**What is required:** The data below should be copied out exactly, with its pictures omitted.

**Provided data:**

--- START ---

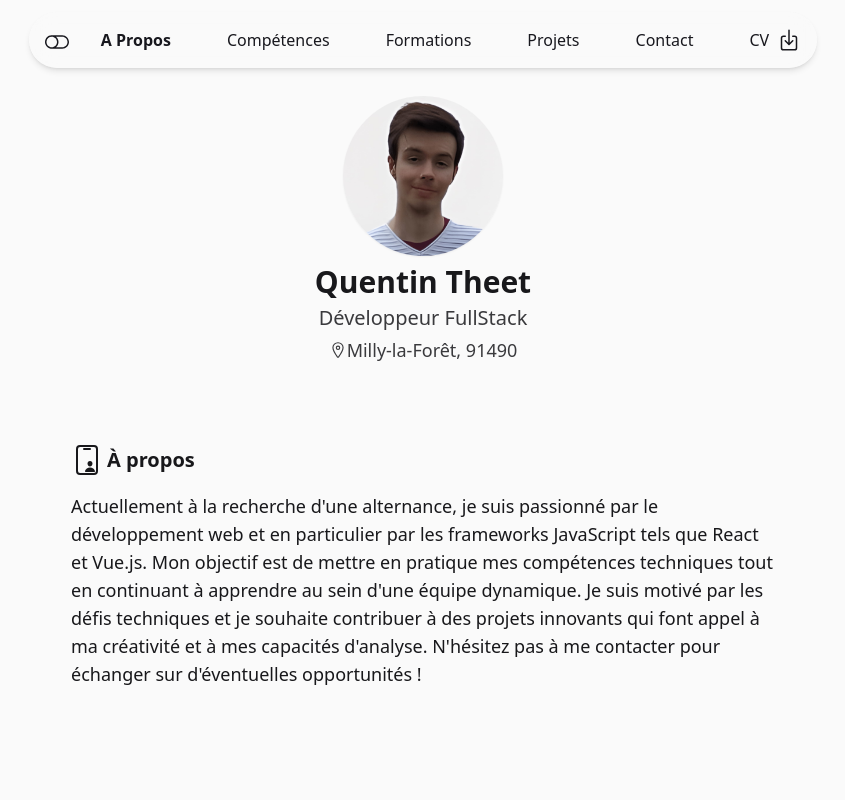
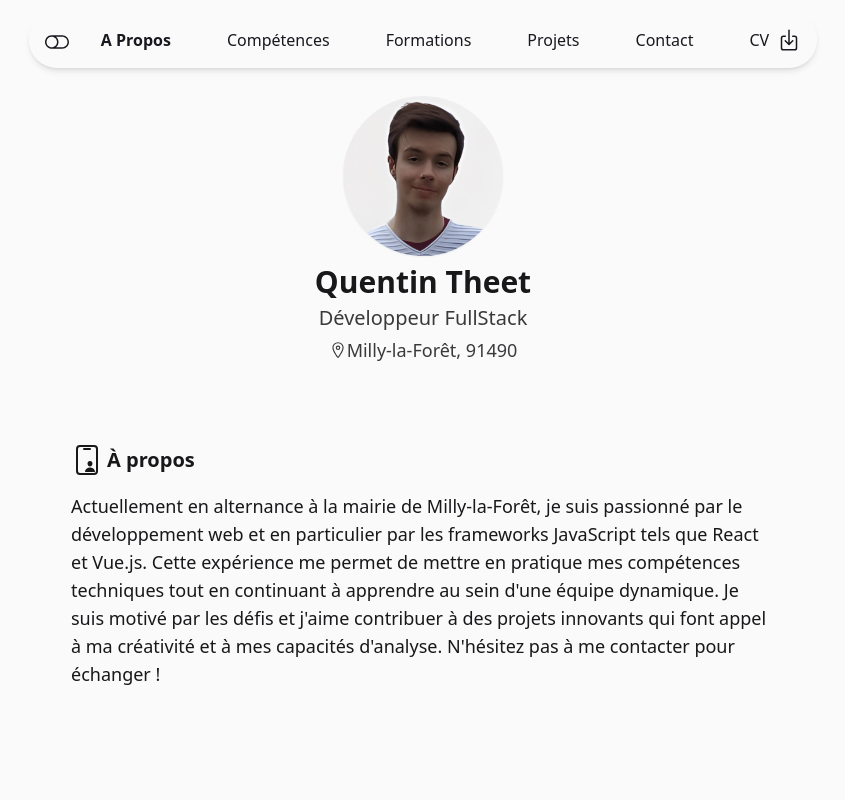
Before and after one commit to theetquentin/portfolio2024, a React (Vite) app: page / in a window 1280 px wide. Shown: the top 800 px of the page, without its empty margins (217-1062 px from the left). Built offline with nearby package versions, Linux system fonts and the light colour scheme.

Commit message:
Update APropos et copyright

```diff
--- a/src/components/Apropos.tsx
+++ b/src/components/Apropos.tsx
@@ -31,14 +31,14 @@ const Apropos = () => {
         </div>
 
         <p className="text-base sm:text-lg pt-4 text-primary">
-          Actuellement à la recherche d'une alternance, je suis passionné par le
-          développement web et en particulier par les frameworks JavaScript tels
-          que React et Vue.js. Mon objectif est de mettre en pratique mes
-          compétences techniques tout en continuant à apprendre au sein d'une
-          équipe dynamique. Je suis motivé par les défis techniques et je
-          souhaite contribuer à des projets innovants qui font appel à ma
-          créativité et à mes capacités d'analyse. N'hésitez pas à me contacter
-          pour échanger sur d'éventuelles opportunités !
+          Actuellement en alternance à la mairie de Milly-la-Forêt, je suis
+          passionné par le développement web et en particulier par les
+          frameworks JavaScript tels que React et Vue.js. Cette expérience me
+          permet de mettre en pratique mes compétences techniques tout en
+          continuant à apprendre au sein d'une équipe dynamique. Je suis motivé
+          par les défis et j'aime contribuer à des projets innovants
+          qui font appel à ma créativité et à mes capacités d'analyse. N'hésitez
+          pas à me contacter pour échanger !
         </p>
       </section>
     </div>
--- a/src/components/Footer.tsx
+++ b/src/components/Footer.tsx
@@ -49,7 +49,7 @@ const Footer = () => {
             <p className="text-sm sm:text-base text-primary/85">
               Theet Quentin
             </p>
-            <p className="text-sm text-primary/85">© 2024</p>
+            <p className="text-sm text-primary/85">© 2025</p>
           </div>
         </div>
       </div>
```
Also changed, not shown: 1 other file (tests, documents, lock files or other folders).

--- END ---

**Answer box:**
Before and after one commit to theetquentin/portfolio2024, a React (Vite) app: page / in a window 1280 px wide. Shown: the top 800 px of the page, without its empty margins (217-1062 px from the left). Built offline with nearby package versions, Linux system fonts and the light colour scheme.

Commit message:
Update APropos et copyright

```diff
--- a/src/components/Apropos.tsx
+++ b/src/components/Apropos.tsx
@@ -31,14 +31,14 @@ const Apropos = () => {
         </div>
 
         <p className="text-base sm:text-lg pt-4 text-primary">
-          Actuellement à la recherche d'une alternance, je suis passionné par le
-          développement web et en particulier par les frameworks JavaScript tels
-          que React et Vue.js. Mon objectif est de mettre en pratique mes
-          compétences techniques tout en continuant à apprendre au sein d'une
-          équipe dynamique. Je suis motivé par les défis techniques et je
-          souhaite contribuer à des projets innovants qui font appel à ma
-          créativité et à mes capacités d'analyse. N'hésitez pas à me contacter
-          pour échanger sur d'éventuelles opportunités !
+          Actuellement en alternance à la mairie de Milly-la-Forêt, je suis
+          passionné par le développement web et en particulier par les
+          frameworks JavaScript tels que React et Vue.js. Cette expérience me
+          permet de mettre en pratique mes compétences techniques tout en
+          continuant à apprendre au sein d'une équipe dynamique. Je suis motivé
+          par les défis et j'aime contribuer à des projets innovants
+          qui font appel à ma créativité et à mes capacités d'analyse. N'hésitez
+          pas à me contacter pour échanger !
         </p>
       </section>
     </div>
--- a/src/components/Footer.tsx
+++ b/src/components/Footer.tsx
@@ -49,7 +49,7 @@ const Footer = () => {
             <p className="text-sm sm:text-base text-primary/85">
               Theet Quentin
             </p>
-            <p className="text-sm text-primary/85">© 2024</p>
+            <p className="text-sm text-primary/85">© 2025</p>
           </div>
         </div>
       </div>
```
Also changed, not shown: 1 other file (tests, documents, lock files or other folders).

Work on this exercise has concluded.